Treatment & Management
Prompt recognition of the injury and aggressive early treatment are essential to avoid a poor outcome. [2, 3, 6] Tetanus toxoid should be administered if not up to date. The extensive amount of soft tissue necrosis resulting from the injury creates an environment that encourages the growth of bacteria. Prophylactic broad-spectrum antibiotics should therefore be administered. Pinto et al reported that 15 of 25 patients had infection confirmed by cultures, and growth of Staphylococcus epidermidis was noted in 10 of 25 patients.  Five injuries were polymicrobial.
All necrotic tissue and injected material should be debrided. Surgical treatment should ideally be carried out within 6-10 hours of the injury. The wound should be irrigated copiously with normal saline solution under general anesthesia or axillary block and then packed open. Preservation of vital structures such as nerves, vessels, and tendons that may be infiltrated can be conservative initially until they declare themselves.

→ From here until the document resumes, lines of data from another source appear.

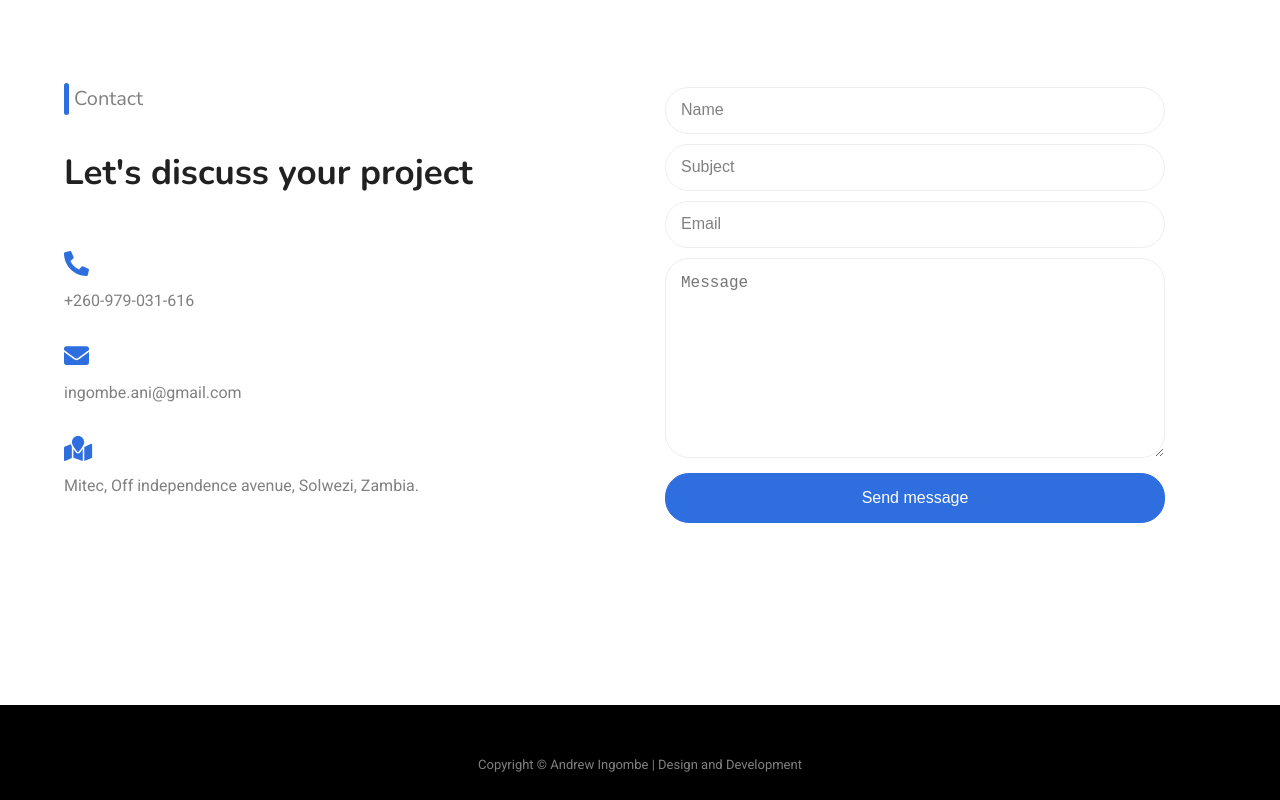
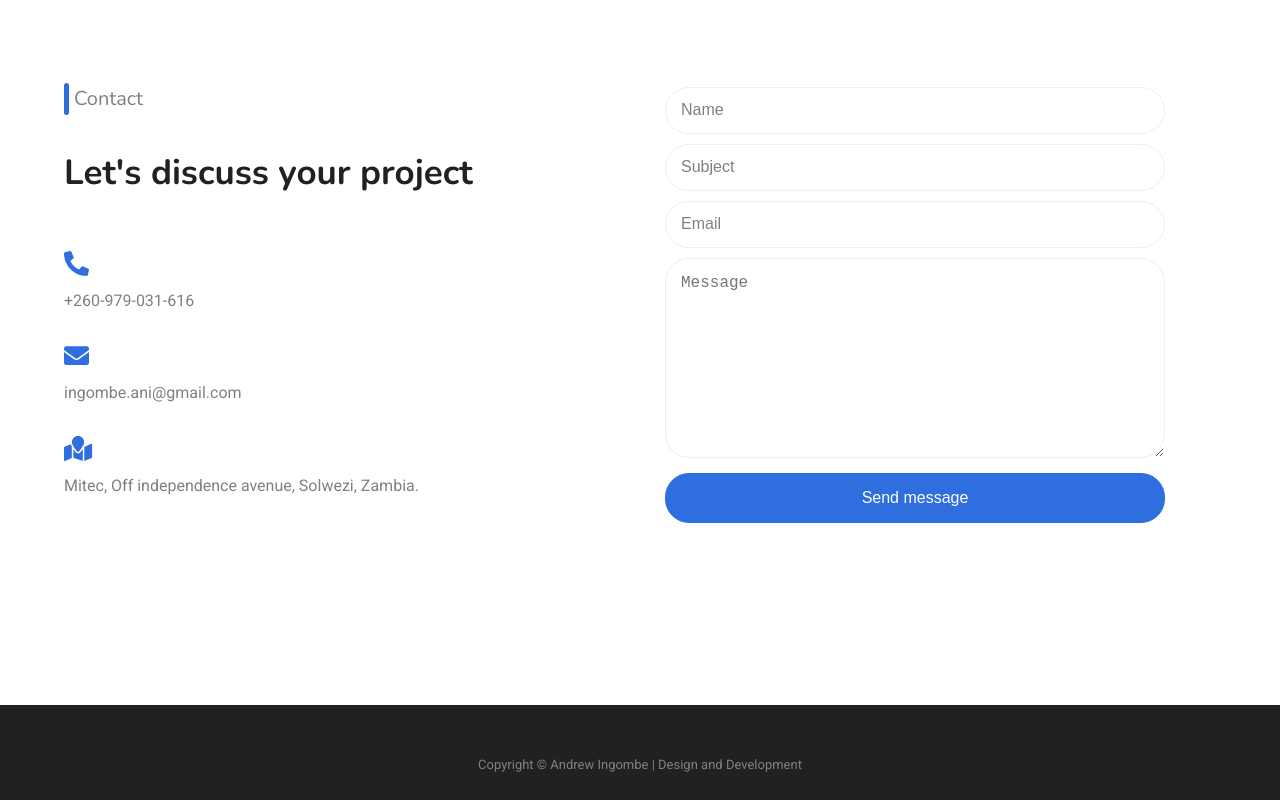
Before and after one commit to Andrewingombe/react_portfolio_website, a React (Create React App) app: page / in a window 1280 px wide. Shown: the part 3461-4261 px from the top of the page. Built offline with nearby package versions, Linux system fonts and the light colour scheme.

Commit message:
Fix footer color shade

```diff
--- a/src/components/footer/footer.scss
+++ b/src/components/footer/footer.scss
@@ -1,5 +1,5 @@
 footer {
-  background-color: black;
+  background-color: #212121;
   padding: 50px 0 24px 0;
 }
 .footer {
```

The packing can be removed in 24 hours, and the wound debrided again if necrotic tissue remains.
Fujitani et al described the case of a man with a dorsal hand wound caused by high-pressure oil injection who was successfully treated with negative-pressure wound therapy and application of a surgical glove. These were used to decrease swelling and manage wound exudate, with the investigators finding that swelling was reduced and that granulation tissue developed.  For more information on wound management, see Medscape's Wound Management Resource Center.
Despite an aggressive approach to treatment, amputation may be necessary in many patients. [2, 5] The incidence of amputation is higher in the digits than in the palm and is higher with paint and paint thinner injection injuries. Delay in treatment increases the risk of ankylosis and amputation. Amputation rates have been reported at 48%. 
The use of steroids in these injuries is controversial. Based on their own results, Lewis et al recommend the use of steroids with antibiotics in all patients except for those with grease gun injuries with minimal tissue extension.  Conversely, Jebson et al do not use steroids routinely,  whereas Pinto et al believe steroids are contraindicated because they depress the leukocyte response.  In a literature review of 435 cases over 37 years, Hogan and Ruland found that steroid administration did not impact the amputation rate or incidence of infection.  Range-of-motion exercises are begun early in the postoperative period to avoid a stiff digit or hand.
This aggressive approach can be modified for air and clean water injection injuries.  Air injection injuries may be treated by the administration of broad-spectrum intravenous antibiotics, splinting, and elevation.  Clean water injection injuries require superficial debridement (which can be performed under local anesthesia), broad-spectrum antibiotics, and elevation. In either situation, close observation is necessary, and modification to the aggressive surgical approach previously described is instituted if indicated. Reconstruction with skin grafts or local flaps may be necessary.
The final outcome must be guarded, especially when the injected material is a toxic chemical. Even if the digit survives, it usually results in a painful, stiff, atrophic digit. In a long-term follow-up prospective study, Wieder et al  found that the main complaints were cold intolerance, hypersensitivity, paresthesias, and constant pain. The stiff symptomatic digit may be more of a hindrance than of functional or aesthetic use. In such cases, amputation may be the best course of treatment. Patients with these injuries must be informed and prepared for a poor outcome, including eventual amputation of the involved digit.